No.3Tominaga T, Shimada R, Okada Y, Kawamata T, Kibayashi K. Senescence-associated-β-galactosidase staining following traumatic brain injury in the mouse cerebrum. PLOS ONE 14, e0213673, 2019
No.4Abe K, Shimada R, Okada Y, Kibayashi K. Traumatic brain injury decreases serotonin transporter expression in the rat cerebrum. Neurological Research, 38, 358-63, 2016
No.5Nakao K, Tatara Y, Kibayashi K. Quantification of methamphetamine in mouse thighbones buried in soil. Journal of Forensic Sciences, 62, 1554-1558, 2017
No.6Ezaki J, Ro A, Hasegawa M, Kibayashi K. Fatal overdose from synthetic cannabinoids and cathinones in Japan: Demographics and autopsy findings. American Journal of Drug and Alcohol Abuse, 42(5), 520-529, 2016


4. Staff Recruitment

The Department of Forensic Medicine in the School of Medicine at Tokyo Women's Medical University broadly recruits teachers (medical practitioners and researchers), research students, graduate students (doctoral course), and research assistants from around the country. We welcome applications from those with a passion for teaching, research and practice irrespective of university of origin, MD or PhD, or other career details.

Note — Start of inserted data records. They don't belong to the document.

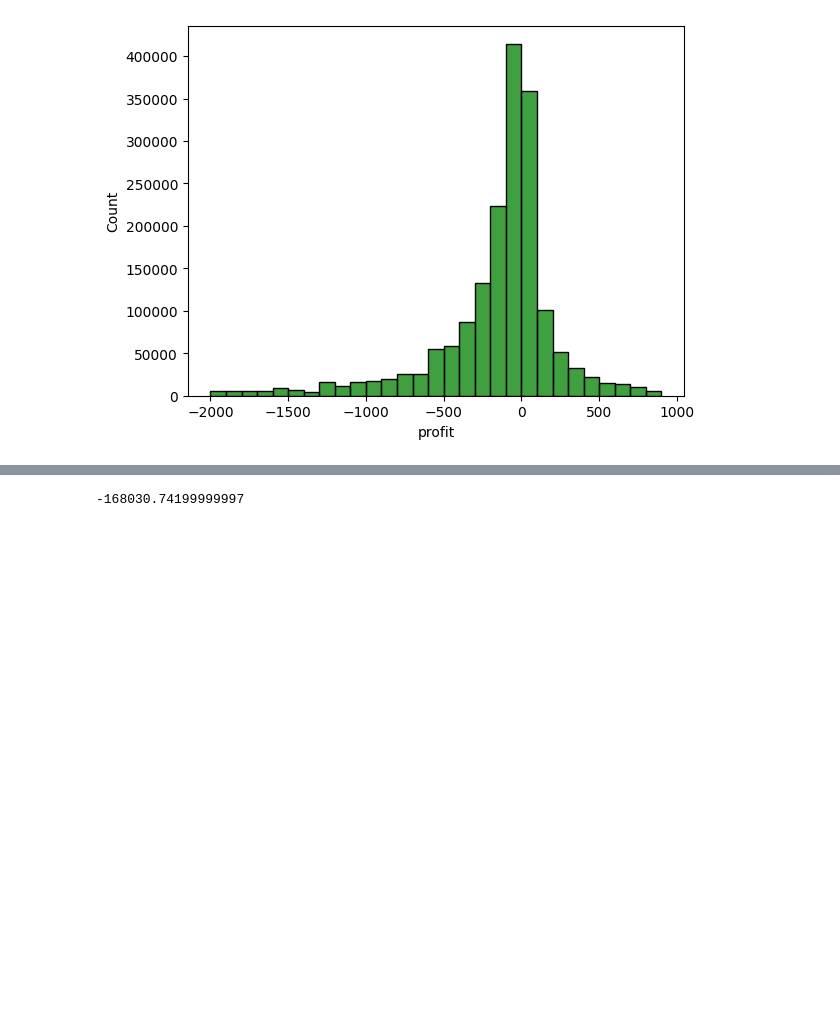
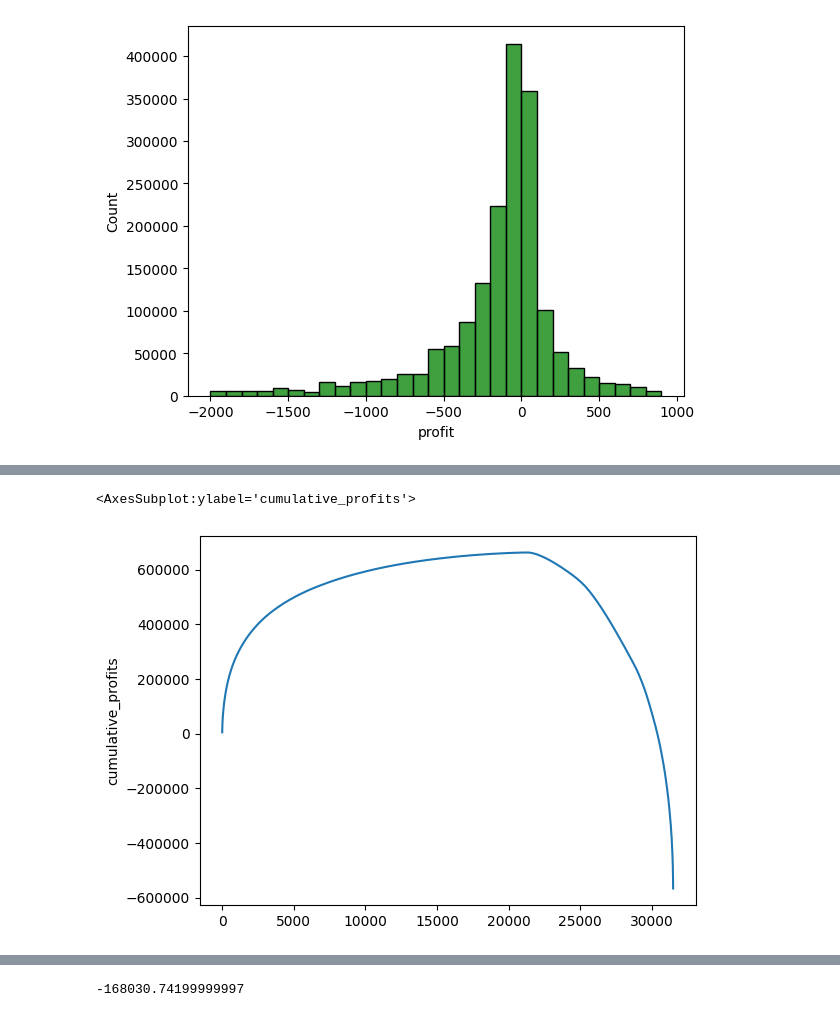
Before and after one commit to Rafikirs/data-recap_ceo_request, a Jupyter notebook: ceo_request.ipynb, the cells around one changed output, grey strips where cells are left out. Cells and saved outputs as stored; diff of their text form; code cells hidden in the pictures; blank space fills up the shorter version.

```diff
--- a/ceo_request.ipynb
+++ b/ceo_request.ipynb
@@ -466,0 +507,5 @@ sns.histplot(data=product3, x='profit', weights=np.abs(product3['profit']), bins
+# %%
+sns.lineplot(x=product3.index, y=product3['cumulative_profits'])
+# %% [output]
+<AxesSubplot:ylabel='cumulative_profits'>
+[figure, added]
```
Also changed, not shown: parts of 51 cells of this notebook.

5. Seminars

We hold periodic open seminars that anyone can attend whether from within the university or not. Interested parties are invited to come to the Department. We particularly look forward to the participation of undergraduate students.

1) ArticlesWe present the latest articles in English related to the analysis of brain conditions caused by external factors and other topics related to our research.
2) Lectures (From Time to Time)We invite outside lecturers to present on special topics.


6. Graduate Student Recruitment

Tokyo Women's Medical University Graduate School of Medicine is recruiting graduate students specializing in social medicine and the field of forensic medicine.

1) Possible Research Topics

(1) Damage to the brain caused by head injury: Analyze damage to the brain caused by head injuries through histomorphological and molecular-biological analyses using experiments on animals.
(2) Brain conditions caused by abnormal environments: Devise methods of autopsy diagnosis by understanding the morphological changes in the brain caused by high and low body temperature.
Application of postmortem CT on forensic autopsy.
(3) Forensic pathology and clinical forensic medicine: Devise methods of autopsy diagnosis or sickness and injury prevention by gathering and analyzing examples of sudden or accidental death

7. Contact

Interested parties are invited to contact the Department of Legal Medicine. We would be happy to welcome you to the Department for a visit.

Kazuhiko Kibayashi, MD
Department of Forensic Medicine
School of Medicine
Tokyo Women's Medical University
Tokyo, Japan